----- Dataset excerpts -----

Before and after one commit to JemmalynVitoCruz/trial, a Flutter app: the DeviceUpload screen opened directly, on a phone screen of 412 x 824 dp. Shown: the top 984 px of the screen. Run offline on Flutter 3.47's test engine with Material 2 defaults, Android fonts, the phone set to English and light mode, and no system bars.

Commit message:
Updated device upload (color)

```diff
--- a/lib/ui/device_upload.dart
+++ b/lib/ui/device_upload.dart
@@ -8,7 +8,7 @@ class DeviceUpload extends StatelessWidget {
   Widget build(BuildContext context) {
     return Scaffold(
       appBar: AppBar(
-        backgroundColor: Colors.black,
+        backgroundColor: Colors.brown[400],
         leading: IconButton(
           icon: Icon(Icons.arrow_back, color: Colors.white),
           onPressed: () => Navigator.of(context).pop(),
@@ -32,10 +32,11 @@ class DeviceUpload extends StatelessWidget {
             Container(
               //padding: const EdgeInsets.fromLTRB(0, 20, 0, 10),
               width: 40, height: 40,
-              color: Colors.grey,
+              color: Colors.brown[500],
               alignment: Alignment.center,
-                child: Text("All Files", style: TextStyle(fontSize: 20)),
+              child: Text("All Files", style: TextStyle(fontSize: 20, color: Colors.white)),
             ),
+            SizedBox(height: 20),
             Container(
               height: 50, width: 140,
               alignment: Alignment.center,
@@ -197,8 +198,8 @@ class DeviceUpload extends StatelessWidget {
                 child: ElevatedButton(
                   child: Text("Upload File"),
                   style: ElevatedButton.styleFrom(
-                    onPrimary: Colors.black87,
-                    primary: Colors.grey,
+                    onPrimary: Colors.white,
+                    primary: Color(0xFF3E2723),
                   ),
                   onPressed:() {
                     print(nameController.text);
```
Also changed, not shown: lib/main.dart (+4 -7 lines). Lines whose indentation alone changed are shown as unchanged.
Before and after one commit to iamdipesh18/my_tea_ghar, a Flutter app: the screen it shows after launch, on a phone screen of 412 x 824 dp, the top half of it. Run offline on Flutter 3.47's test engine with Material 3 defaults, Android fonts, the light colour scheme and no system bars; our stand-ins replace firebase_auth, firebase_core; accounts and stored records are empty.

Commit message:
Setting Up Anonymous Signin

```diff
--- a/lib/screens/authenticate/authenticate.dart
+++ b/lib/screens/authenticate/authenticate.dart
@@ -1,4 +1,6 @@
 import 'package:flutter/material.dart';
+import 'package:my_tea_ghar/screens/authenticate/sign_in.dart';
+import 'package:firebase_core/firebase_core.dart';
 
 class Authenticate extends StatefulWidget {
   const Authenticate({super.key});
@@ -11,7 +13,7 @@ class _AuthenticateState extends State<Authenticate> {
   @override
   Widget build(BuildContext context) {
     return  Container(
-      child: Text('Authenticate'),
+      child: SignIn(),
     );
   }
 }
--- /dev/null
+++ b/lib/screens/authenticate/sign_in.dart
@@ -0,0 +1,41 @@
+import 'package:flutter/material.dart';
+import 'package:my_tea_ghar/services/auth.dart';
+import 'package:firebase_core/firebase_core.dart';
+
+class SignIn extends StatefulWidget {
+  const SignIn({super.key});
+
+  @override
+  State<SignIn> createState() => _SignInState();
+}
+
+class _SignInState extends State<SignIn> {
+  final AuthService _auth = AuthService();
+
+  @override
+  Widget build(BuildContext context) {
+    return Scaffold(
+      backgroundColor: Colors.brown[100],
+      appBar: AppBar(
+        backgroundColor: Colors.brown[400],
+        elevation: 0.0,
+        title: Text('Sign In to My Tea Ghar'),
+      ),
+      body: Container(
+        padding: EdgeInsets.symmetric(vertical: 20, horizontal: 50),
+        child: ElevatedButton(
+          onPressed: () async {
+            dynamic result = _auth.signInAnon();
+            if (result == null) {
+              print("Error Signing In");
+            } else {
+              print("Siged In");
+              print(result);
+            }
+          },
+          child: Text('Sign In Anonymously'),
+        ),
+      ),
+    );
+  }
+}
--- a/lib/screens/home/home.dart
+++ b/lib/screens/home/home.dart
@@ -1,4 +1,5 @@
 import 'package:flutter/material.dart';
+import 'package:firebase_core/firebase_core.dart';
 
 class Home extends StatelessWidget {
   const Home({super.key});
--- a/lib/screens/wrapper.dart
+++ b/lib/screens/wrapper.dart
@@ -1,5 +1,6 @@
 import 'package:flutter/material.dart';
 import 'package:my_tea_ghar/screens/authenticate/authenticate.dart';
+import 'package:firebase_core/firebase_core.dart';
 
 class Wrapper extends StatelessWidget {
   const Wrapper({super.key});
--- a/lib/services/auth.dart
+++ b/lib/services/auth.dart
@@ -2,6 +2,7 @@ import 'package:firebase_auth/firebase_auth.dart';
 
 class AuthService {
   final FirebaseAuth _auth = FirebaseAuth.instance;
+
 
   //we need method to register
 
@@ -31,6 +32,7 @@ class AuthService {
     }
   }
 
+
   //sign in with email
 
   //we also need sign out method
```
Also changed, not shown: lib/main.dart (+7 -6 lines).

-----
----- Dataset excerpts -----

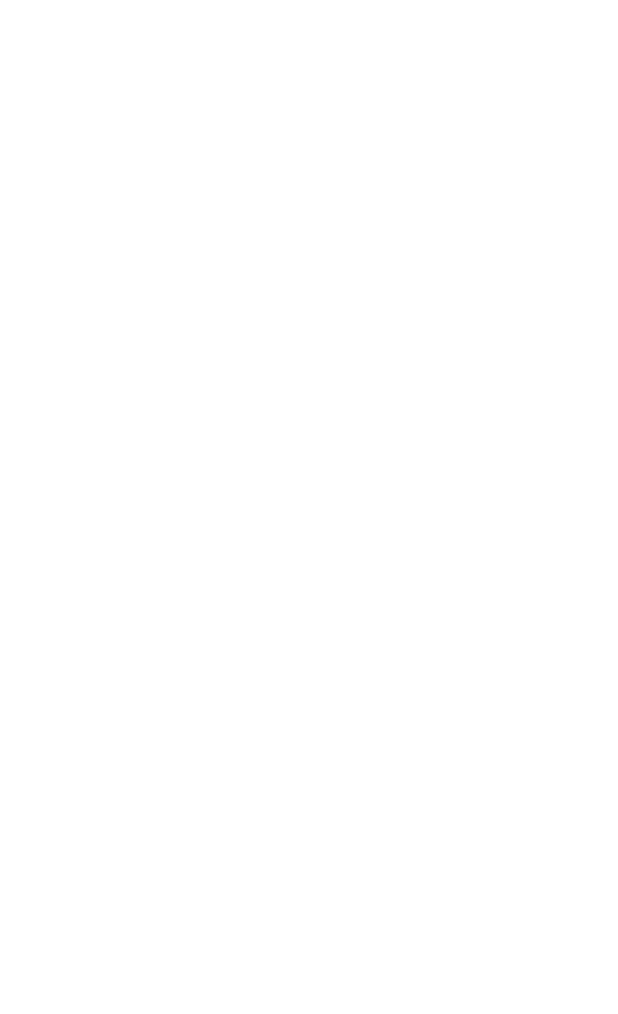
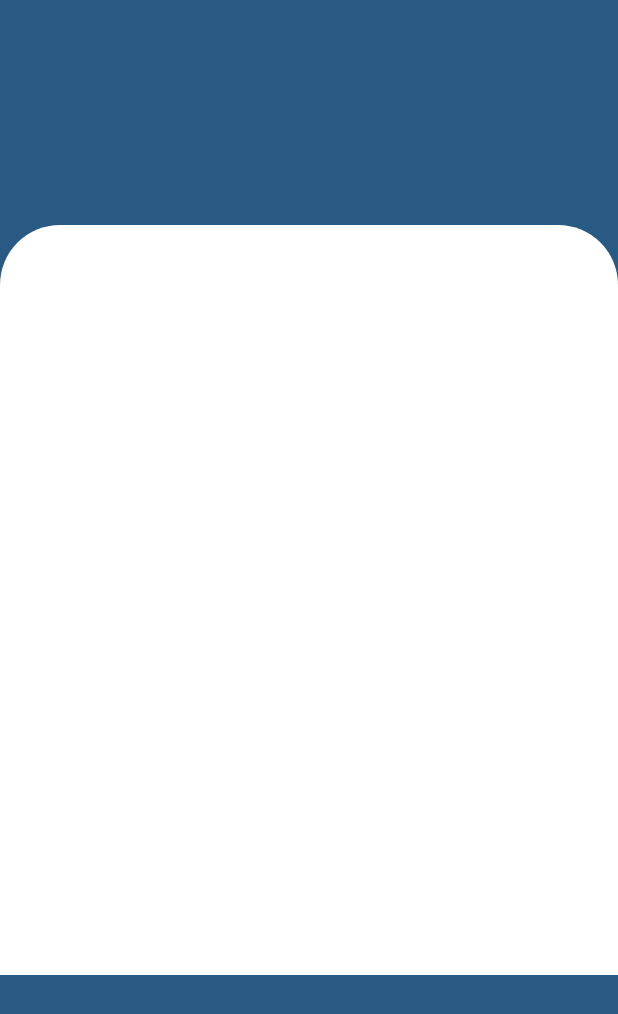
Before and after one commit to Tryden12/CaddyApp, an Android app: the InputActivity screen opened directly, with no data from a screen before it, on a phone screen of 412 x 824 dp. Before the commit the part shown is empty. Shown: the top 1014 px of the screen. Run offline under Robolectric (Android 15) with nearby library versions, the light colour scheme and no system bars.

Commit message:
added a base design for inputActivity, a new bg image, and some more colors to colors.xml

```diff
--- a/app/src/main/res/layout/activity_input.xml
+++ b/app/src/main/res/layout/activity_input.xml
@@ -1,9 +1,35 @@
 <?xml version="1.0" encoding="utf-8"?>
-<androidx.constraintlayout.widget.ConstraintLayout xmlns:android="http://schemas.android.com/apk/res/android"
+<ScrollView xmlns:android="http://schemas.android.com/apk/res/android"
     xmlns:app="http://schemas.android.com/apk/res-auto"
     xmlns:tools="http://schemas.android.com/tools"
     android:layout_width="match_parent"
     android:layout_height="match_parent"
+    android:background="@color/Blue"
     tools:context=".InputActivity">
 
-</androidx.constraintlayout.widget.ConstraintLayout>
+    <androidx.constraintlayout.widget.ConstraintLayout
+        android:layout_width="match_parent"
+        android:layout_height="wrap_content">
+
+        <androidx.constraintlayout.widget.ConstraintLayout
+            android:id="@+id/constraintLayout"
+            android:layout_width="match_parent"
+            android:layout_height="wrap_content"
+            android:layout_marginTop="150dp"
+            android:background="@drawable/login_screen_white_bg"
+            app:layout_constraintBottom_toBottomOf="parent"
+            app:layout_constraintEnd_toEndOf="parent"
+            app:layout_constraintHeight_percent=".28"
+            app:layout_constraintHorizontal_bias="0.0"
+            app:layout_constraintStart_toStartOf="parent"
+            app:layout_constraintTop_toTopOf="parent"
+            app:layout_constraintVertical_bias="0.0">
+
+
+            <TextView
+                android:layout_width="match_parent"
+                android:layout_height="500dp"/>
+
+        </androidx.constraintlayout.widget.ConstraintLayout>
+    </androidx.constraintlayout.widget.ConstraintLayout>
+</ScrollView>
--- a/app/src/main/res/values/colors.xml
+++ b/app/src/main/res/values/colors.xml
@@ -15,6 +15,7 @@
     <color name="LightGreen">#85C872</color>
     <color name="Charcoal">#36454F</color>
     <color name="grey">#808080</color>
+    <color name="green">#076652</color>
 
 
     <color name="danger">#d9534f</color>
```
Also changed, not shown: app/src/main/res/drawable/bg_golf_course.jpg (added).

-----

__About this exercise__: Find the word "grey" in the entries above, then copy each line that holds it.

__Exercise output__:
-              color: Colors.grey,
-                    primary: Colors.grey,
     <color name="grey">#808080</color>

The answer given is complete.